## What you should do
Among the entries below, find the lines with "https" and copy them.

[Extracted records]

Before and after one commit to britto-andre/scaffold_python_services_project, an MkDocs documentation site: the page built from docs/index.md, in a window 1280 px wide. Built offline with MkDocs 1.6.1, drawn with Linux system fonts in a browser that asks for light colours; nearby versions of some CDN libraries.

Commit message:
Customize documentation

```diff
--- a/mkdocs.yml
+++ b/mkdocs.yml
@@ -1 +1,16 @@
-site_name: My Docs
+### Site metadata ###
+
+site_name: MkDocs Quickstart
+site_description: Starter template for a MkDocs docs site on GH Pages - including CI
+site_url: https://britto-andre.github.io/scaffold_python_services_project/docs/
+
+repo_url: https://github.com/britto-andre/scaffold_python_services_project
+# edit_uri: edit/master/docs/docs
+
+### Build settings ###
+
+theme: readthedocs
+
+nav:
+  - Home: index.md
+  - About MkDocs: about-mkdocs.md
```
* * *
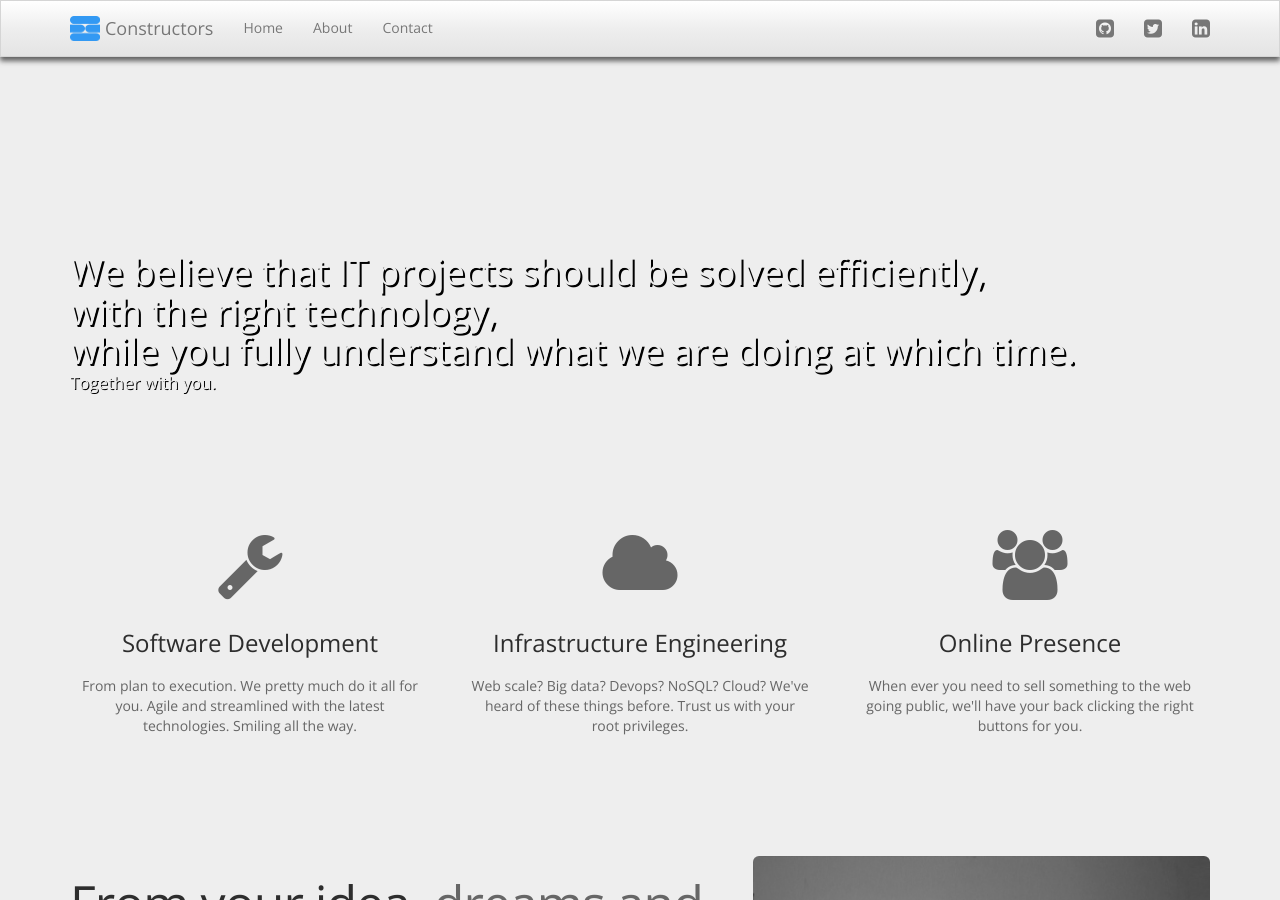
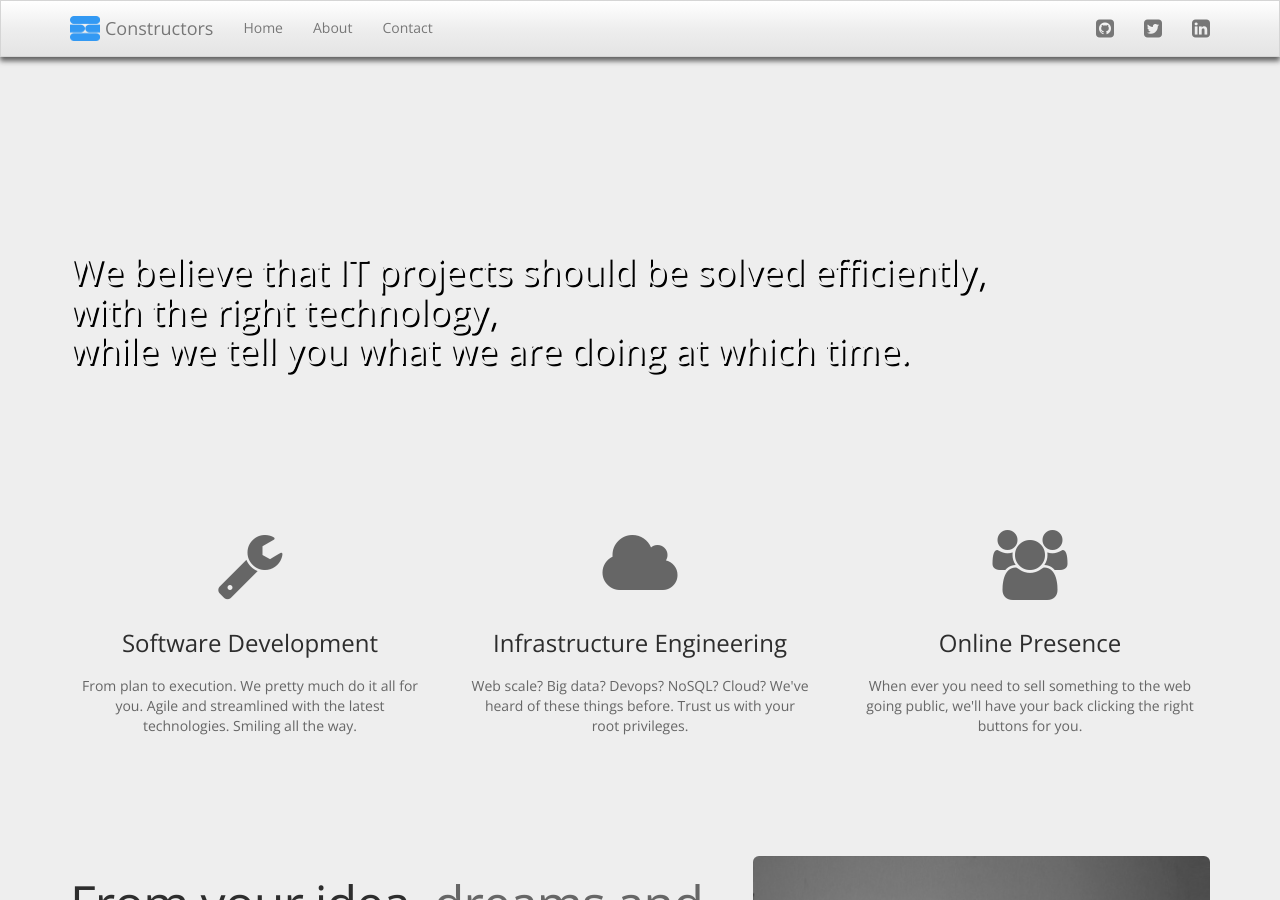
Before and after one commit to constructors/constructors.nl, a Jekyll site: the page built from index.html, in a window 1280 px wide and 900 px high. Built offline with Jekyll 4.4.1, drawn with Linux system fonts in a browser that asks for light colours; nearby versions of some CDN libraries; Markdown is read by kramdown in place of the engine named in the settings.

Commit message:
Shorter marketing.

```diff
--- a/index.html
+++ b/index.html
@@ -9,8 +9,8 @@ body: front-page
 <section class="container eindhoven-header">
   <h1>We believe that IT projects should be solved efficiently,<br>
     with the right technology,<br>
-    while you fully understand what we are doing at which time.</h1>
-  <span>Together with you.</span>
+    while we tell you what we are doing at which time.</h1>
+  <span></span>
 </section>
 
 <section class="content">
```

## Problem solution
+site_url: https://britto-andre.github.io/scaffold_python_services_project/docs/
+repo_url: https://github.com/britto-andre/scaffold_python_services_project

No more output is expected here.